#### What you need to do:
Leave every image out, and return the rest of the data word for word.

··· Input data ···

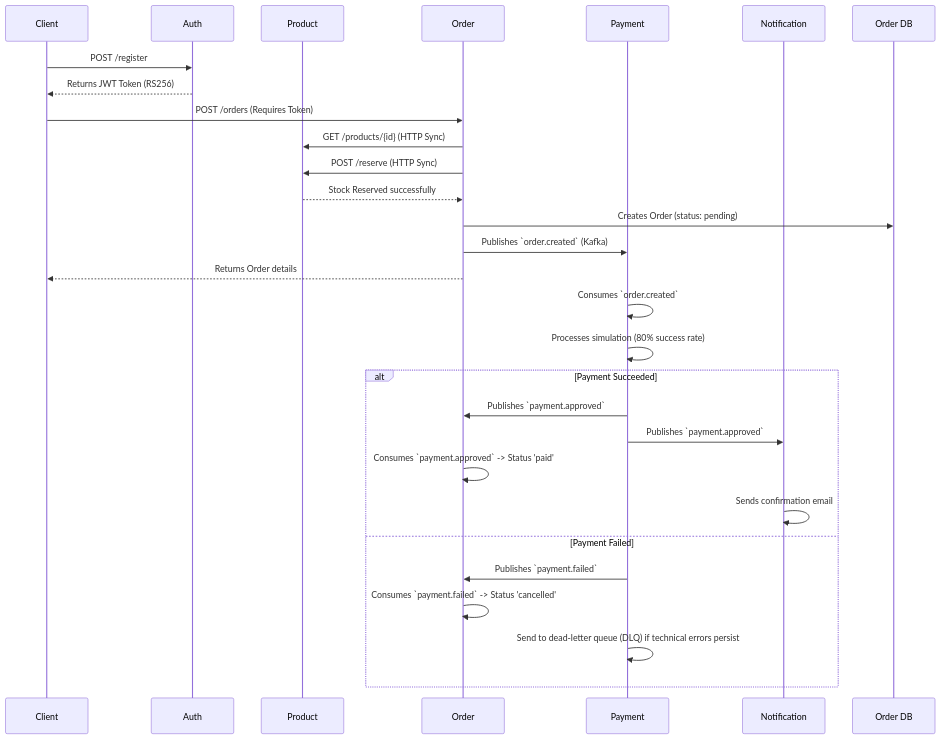
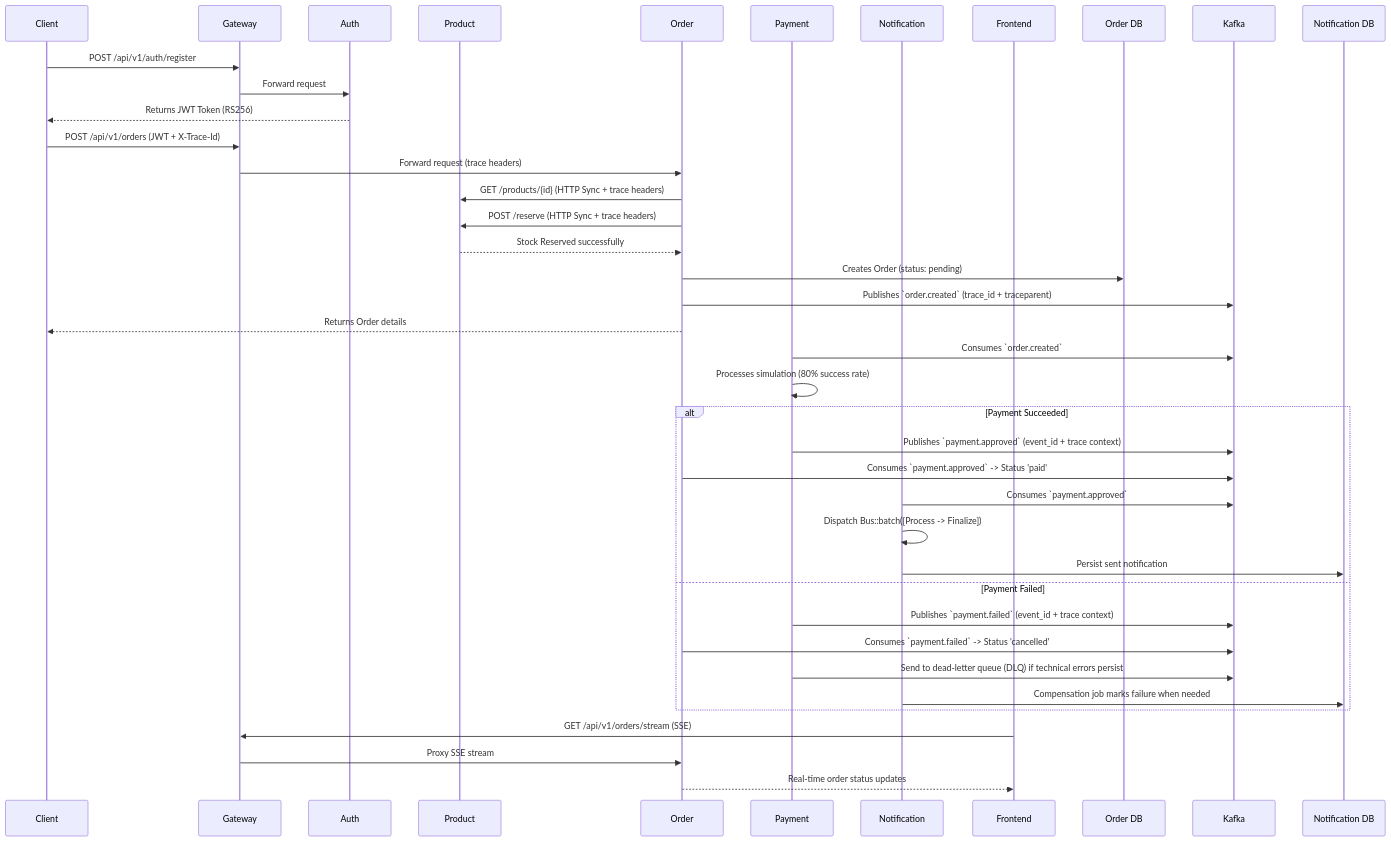
One commit to millerp/order-hub changed the diagram in README.md. Above: the diagram before and after it, drawn with Mermaid.

Commit message:
docs(readme): update event flow diagram for phase 3 architecture

````diff
--- a/README.md
+++ b/README.md
@@ -24,33 +24,43 @@
 ```mermaid
 sequenceDiagram
     participant Client
+    participant Gateway
     participant Auth
     participant Product
     participant Order
     participant Payment
     participant Notification
+    participant Frontend
     
-    Client->>Auth: POST /register
+    Client->>Gateway: POST /api/v1/auth/register
+    Gateway->>Auth: Forward request
     Auth-->>Client: Returns JWT Token (RS256)
     
-    Client->>Order: POST /orders (Requires Token)
-    Order->>Product: GET /products/{id} (HTTP Sync)
-    Order->>Product: POST /reserve (HTTP Sync)
+    Client->>Gateway: POST /api/v1/orders (JWT + X-Trace-Id)
+    Gateway->>Order: Forward request (trace headers)
+    Order->>Product: GET /products/{id} (HTTP Sync + trace headers)
+    Order->>Product: POST /reserve (HTTP Sync + trace headers)
     Product-->>Order: Stock Reserved successfully
     Order->>Order DB: Creates Order (status: pending)
-    Order->>Payment: Publishes `order.created` (Kafka)
+    Order->>Kafka: Publishes `order.created` (trace_id + traceparent)
     Order-->>Client: Returns Order details
     
-    Payment->>Payment: Consumes `order.created`
+    Payment->>Kafka: Consumes `order.created`
     Payment->>Payment: Processes simulation (80% success rate)
     alt Payment Succeeded
-        Payment->>Order: Publishes `payment.approved`
-        Payment->>Notification: Publishes `payment.approved`
-        Order->>Order: Consumes `payment.approved` -> Status 'paid'
-        Notification->>Notification: Sends confirmation email
+        Payment->>Kafka: Publishes `payment.approved` (event_id + trace context)
+        Order->>Kafka: Consumes `payment.approved` -> Status 'paid'
+        Notification->>Kafka: Consumes `payment.approved`
+        Notification->>Notification: Dispatch Bus::batch([Process -> Finalize])
+        Notification->>Notification DB: Persist sent notification
     else Payment Failed
-        Payment->>Order: Publishes `payment.failed`
-        Order->>Order: Consumes `payment.failed` -> Status 'cancelled'
-        Payment->>Payment: Send to dead-letter queue (DLQ) if technical errors persist
+        Payment->>Kafka: Publishes `payment.failed` (event_id + trace context)
+        Order->>Kafka: Consumes `payment.failed` -> Status 'cancelled'
+        Payment->>Kafka: Send to dead-letter queue (DLQ) if technical errors persist
+        Notification->>Notification DB: Compensation job marks failure when needed
     end
+
+    Frontend->>Gateway: GET /api/v1/orders/stream (SSE)
+    Gateway->>Order: Proxy SSE stream
+    Order-->>Frontend: Real-time order status updates
 ```
````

···

#### Your response:
One commit to millerp/order-hub changed the diagram in README.md. Above: the diagram before and after it, drawn with Mermaid.

Commit message:
docs(readme): update event flow diagram for phase 3 architecture

````diff
--- a/README.md
+++ b/README.md
@@ -24,33 +24,43 @@
 ```mermaid
 sequenceDiagram
     participant Client
+    participant Gateway
     participant Auth
     participant Product
     participant Order
     participant Payment
     participant Notification
+    participant Frontend
     
-    Client->>Auth: POST /register
+    Client->>Gateway: POST /api/v1/auth/register
+    Gateway->>Auth: Forward request
     Auth-->>Client: Returns JWT Token (RS256)
     
-    Client->>Order: POST /orders (Requires Token)
-    Order->>Product: GET /products/{id} (HTTP Sync)
-    Order->>Product: POST /reserve (HTTP Sync)
+    Client->>Gateway: POST /api/v1/orders (JWT + X-Trace-Id)
+    Gateway->>Order: Forward request (trace headers)
+    Order->>Product: GET /products/{id} (HTTP Sync + trace headers)
+    Order->>Product: POST /reserve (HTTP Sync + trace headers)
     Product-->>Order: Stock Reserved successfully
     Order->>Order DB: Creates Order (status: pending)
-    Order->>Payment: Publishes `order.created` (Kafka)
+    Order->>Kafka: Publishes `order.created` (trace_id + traceparent)
     Order-->>Client: Returns Order details
     
-    Payment->>Payment: Consumes `order.created`
+    Payment->>Kafka: Consumes `order.created`
     Payment->>Payment: Processes simulation (80% success rate)
     alt Payment Succeeded
-        Payment->>Order: Publishes `payment.approved`
-        Payment->>Notification: Publishes `payment.approved`
-        Order->>Order: Consumes `payment.approved` -> Status 'paid'
-        Notification->>Notification: Sends confirmation email
+        Payment->>Kafka: Publishes `payment.approved` (event_id + trace context)
+        Order->>Kafka: Consumes `payment.approved` -> Status 'paid'
+        Notification->>Kafka: Consumes `payment.approved`
+        Notification->>Notification: Dispatch Bus::batch([Process -> Finalize])
+        Notification->>Notification DB: Persist sent notification
     else Payment Failed
-        Payment->>Order: Publishes `payment.failed`
-        Order->>Order: Consumes `payment.failed` -> Status 'cancelled'
-        Payment->>Payment: Send to dead-letter queue (DLQ) if technical errors persist
+        Payment->>Kafka: Publishes `payment.failed` (event_id + trace context)
+        Order->>Kafka: Consumes `payment.failed` -> Status 'cancelled'
+        Payment->>Kafka: Send to dead-letter queue (DLQ) if technical errors persist
+        Notification->>Notification DB: Compensation job marks failure when needed
     end
+
+    Frontend->>Gateway: GET /api/v1/orders/stream (SSE)
+    Gateway->>Order: Proxy SSE stream
+    Order-->>Frontend: Real-time order status updates
 ```
````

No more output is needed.